We use our own and third-party cookies to optimize your experience on this site, including to maintain user sessions. Without these cookies our site will not function well. If you continue browsing our site we take that to mean that you understand and accept how we use the cookies. If you wish to decline our cookies we will redirect you to Google.
Already have an account? Sign in.

 Remember Me | Forgot Your Password?

Exercise Linked To Healthier Eyes, Better Vision

February 7, 2014: 12:00 AM EST
A U.S. study in mice demonstrated that treadmill training preserved photoreceptor cells in the animals’ retinas after exposure to damaging bright light. The findings, if applicable to humans, suggest that moderate aerobic exercise may slow the progression of retinal degenerative diseases, like age-related macular degeneration, a leading cause of blindness in the elderly. The exercised mice lost only half the photoreceptor cells that the control group lost.

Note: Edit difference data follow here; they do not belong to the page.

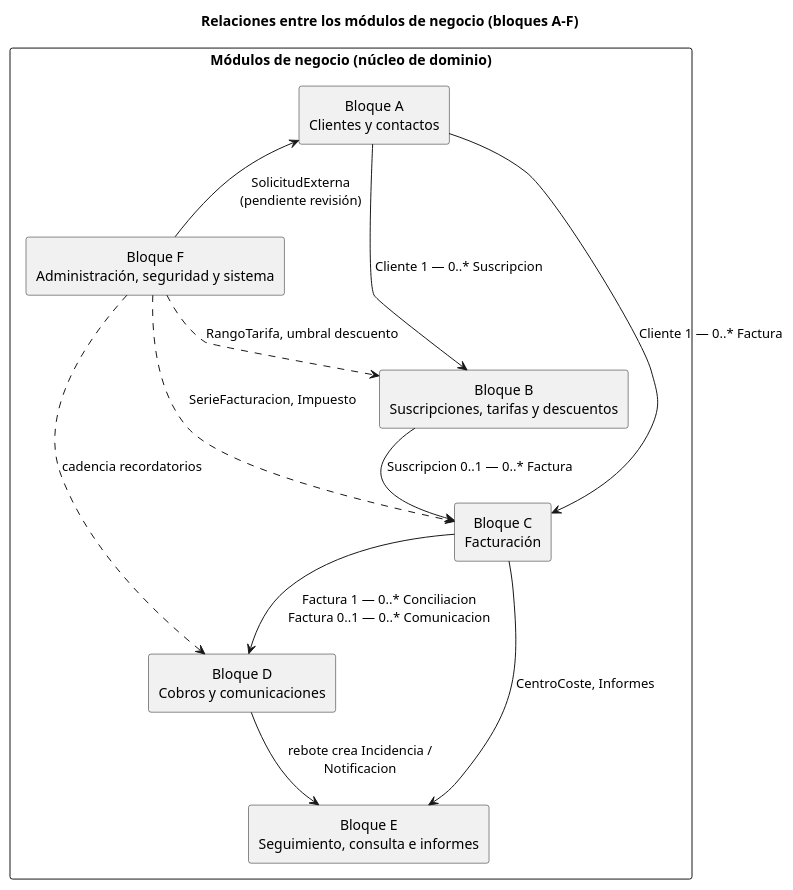
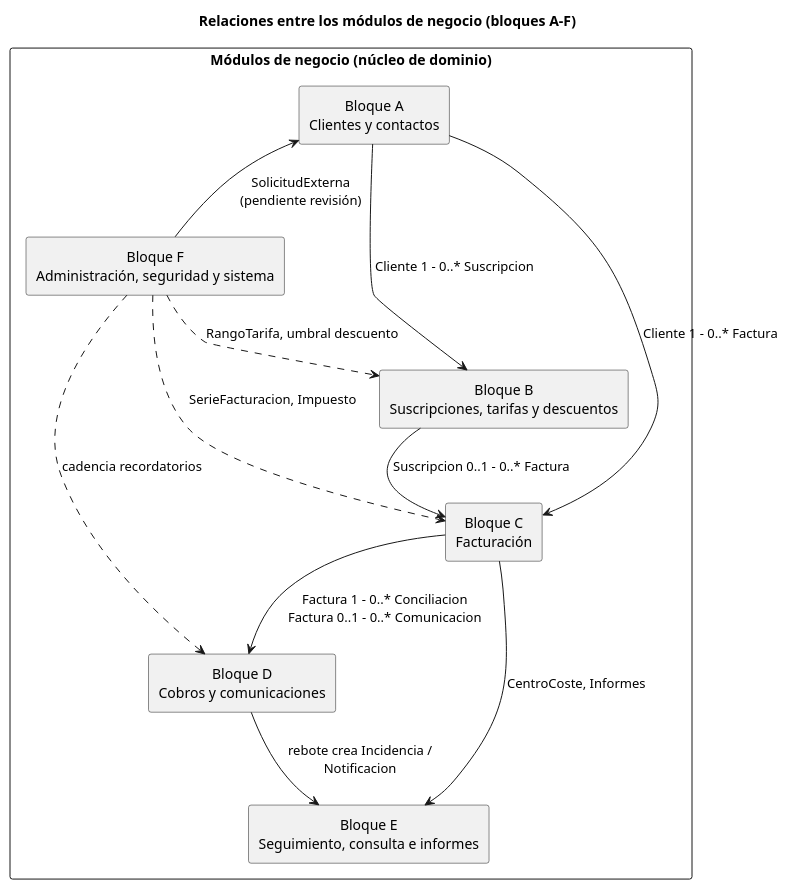
The diagram in entrega2/diagramas/arquitectura_dominio.puml (suqihao-star/JIRAFAS), drawn with PlantUML before and after one commit. The commit also changed 1 other file, not shown here.

```diff
--- a/entrega2/diagramas/arquitectura_dominio.puml
+++ b/entrega2/diagramas/arquitectura_dominio.puml
@@ -1,38 +1,38 @@
 @startuml arquitectura_dominio
 title Relaciones entre los módulos de negocio (bloques A-F)
 skinparam componentStyle rectangle
 skinparam packageStyle rectangle
 skinparam shadowing false
 skinparam defaultTextAlignment center
 skinparam nodesep 45
 skinparam ranksep 55
 top to bottom direction
 
 package "Módulos de negocio (núcleo de dominio)" as DOMINIO {
   [Bloque A\nClientes y contactos] as MA
   [Bloque B\nSuscripciones, tarifas y descuentos] as MB
   [Bloque C\nFacturación] as MC
   [Bloque D\nCobros y comunicaciones] as MD
   [Bloque E\nSeguimiento, consulta e informes] as ME
   [Bloque F\nAdministración, seguridad y sistema] as MF
 
   MA -[hidden]right- MB
   MB -[hidden]right- MC
   MF -[hidden]right- MD
   MD -[hidden]right- ME
   MA -[hidden]down- MF
   MB -[hidden]down- MD
   MC -[hidden]down- ME
 }
 
-MA --> MB : Cliente 1 — 0..* Suscripcion
-MB --> MC : Suscripcion 0..1 — 0..* Factura
-MA --> MC : Cliente 1 — 0..* Factura
-MC --> MD : Factura 1 — 0..* Conciliacion\nFactura 0..1 — 0..* Comunicacion
+MA --> MB : Cliente 1 - 0..* Suscripcion
+MB --> MC : Suscripcion 0..1 - 0..* Factura
+MA --> MC : Cliente 1 - 0..* Factura
+MC --> MD : Factura 1 - 0..* Conciliacion\nFactura 0..1 - 0..* Comunicacion
 MD --> ME : rebote crea Incidencia /\nNotificacion
 MC --> ME : CentroCoste, Informes
 MF ..> MC : SerieFacturacion, Impuesto
 MF ..> MB : RangoTarifa, umbral descuento
 MF ..> MD : cadencia recordatorios
 MF --> MA : SolicitudExterna\n(pendiente revisión)
 @enduml
```
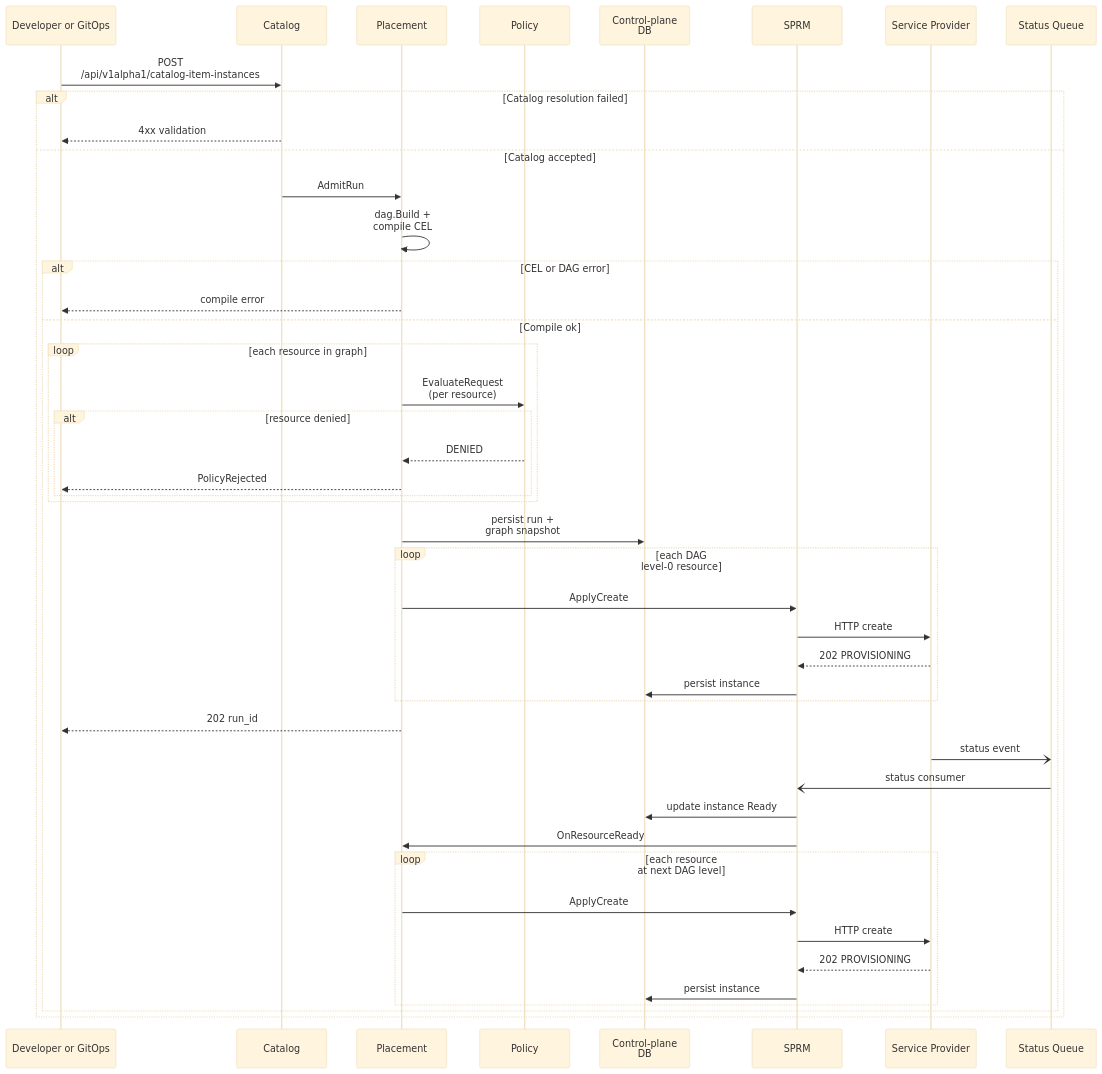
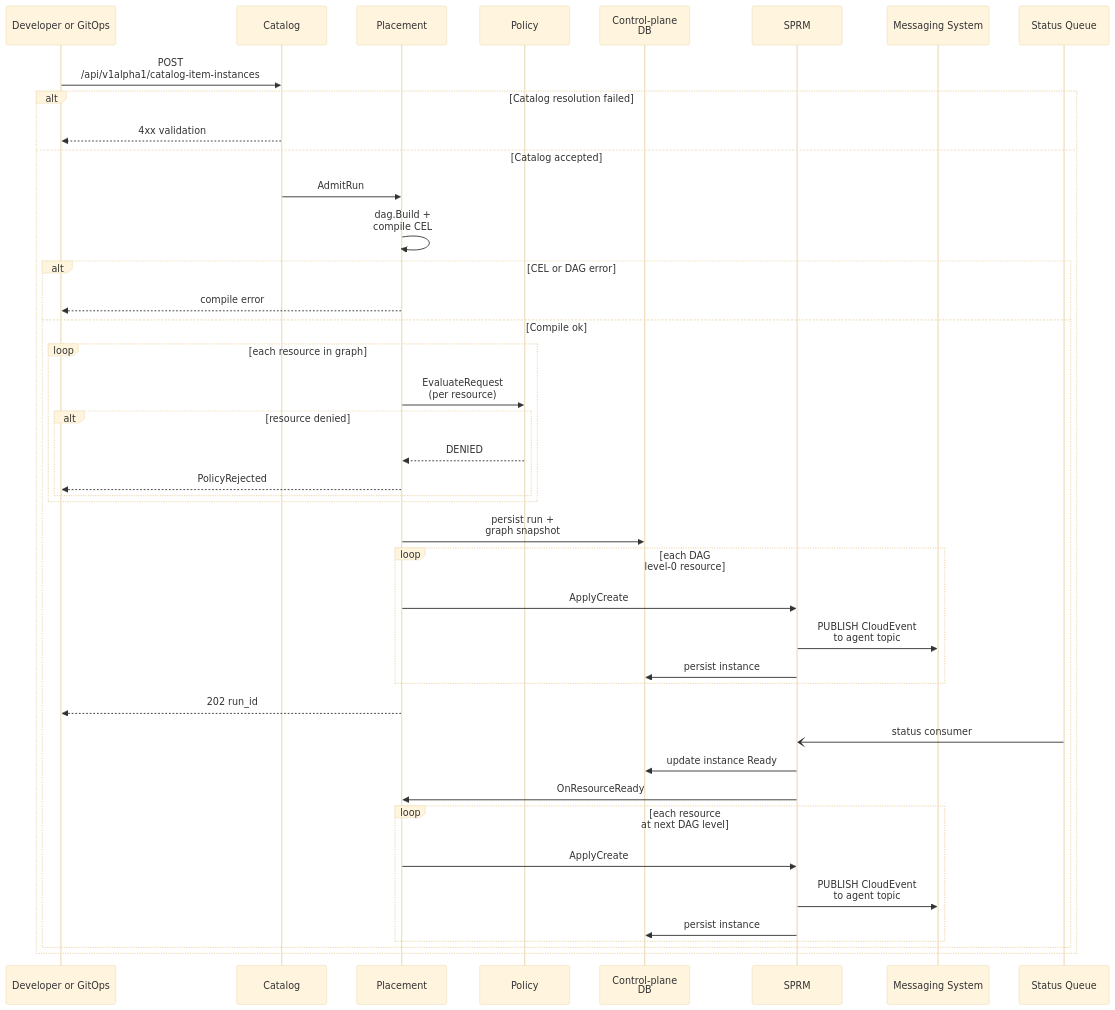
The second of 2 diagrams in enhancements/declarative-api/declarative-api.md (dcm-project/enhancements), drawn with Mermaid (base theme) before and after one commit. The commit also changed other lines of this file and 9 other files, not shown here.

````diff
--- a/enhancements/declarative-api/declarative-api.md
+++ b/enhancements/declarative-api/declarative-api.md
@@ -179,48 +181,45 @@
 ```mermaid
 sequenceDiagram
   participant Dev as Developer or GitOps
   participant CM as Catalog
   participant PM as Placement
   participant POL as Policy
   participant DB as Control-plane<br/> DB
   participant SPkg as SPRM
-  participant SP as Service Provider
+  participant MS as Messaging System
   participant NATS as Status Queue
 
   Dev->>CM: POST <br/>/api/v1alpha1/catalog-item-instances
   alt Catalog resolution failed
     CM-->>Dev: 4xx validation
   else Catalog accepted
     CM->>PM: AdmitRun
     PM->>PM: dag.Build + <br/>compile CEL
     alt CEL or DAG error
       PM-->>Dev: compile error
     else Compile ok
       loop each resource in graph
         PM->>POL: EvaluateRequest<br/>(per resource)
         alt resource denied
           POL-->>PM: DENIED
           PM-->>Dev: PolicyRejected
         end
       end
       PM->>DB: persist run + <br/>graph snapshot
         loop each DAG <br/>level-0 resource
           PM->>SPkg: ApplyCreate
-          SPkg->>SP: HTTP create
-          SP-->>SPkg: 202 PROVISIONING
+          SPkg->>MS: PUBLISH CloudEvent<br/>to agent topic
           SPkg->>DB: persist instance
         end
         PM-->>Dev: 202 run_id
-        SP-)NATS: status event
         NATS-)SPkg: status consumer
         SPkg->>DB: update instance Ready
         SPkg->>PM: OnResourceReady
         loop each resource <br/>at next DAG level
           PM->>SPkg: ApplyCreate
-          SPkg->>SP: HTTP create
-          SP-->>SPkg: 202 PROVISIONING
+          SPkg->>MS: PUBLISH CloudEvent<br/>to agent topic
           SPkg->>DB: persist instance
         end
     end
   end
 ```
````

In addition, the retinal cells of exercised mice were more responsive to light and had higher levels of a growth- and health-promoting protein called brain-derived neurotrophic factor (BDNF).
Eric C. Lawson et al., "Exercise Protects Retinal Function and Structure from Light-Induced Retinal Degeneration", The Journal of Neuroscience, February 07, 2014, © Society for Neuroscience
Fitness & Exercise
Preventative Care
North America
United States of America
Research, Studies, Advice
Developed by Yuri Ingultsov Software Lab.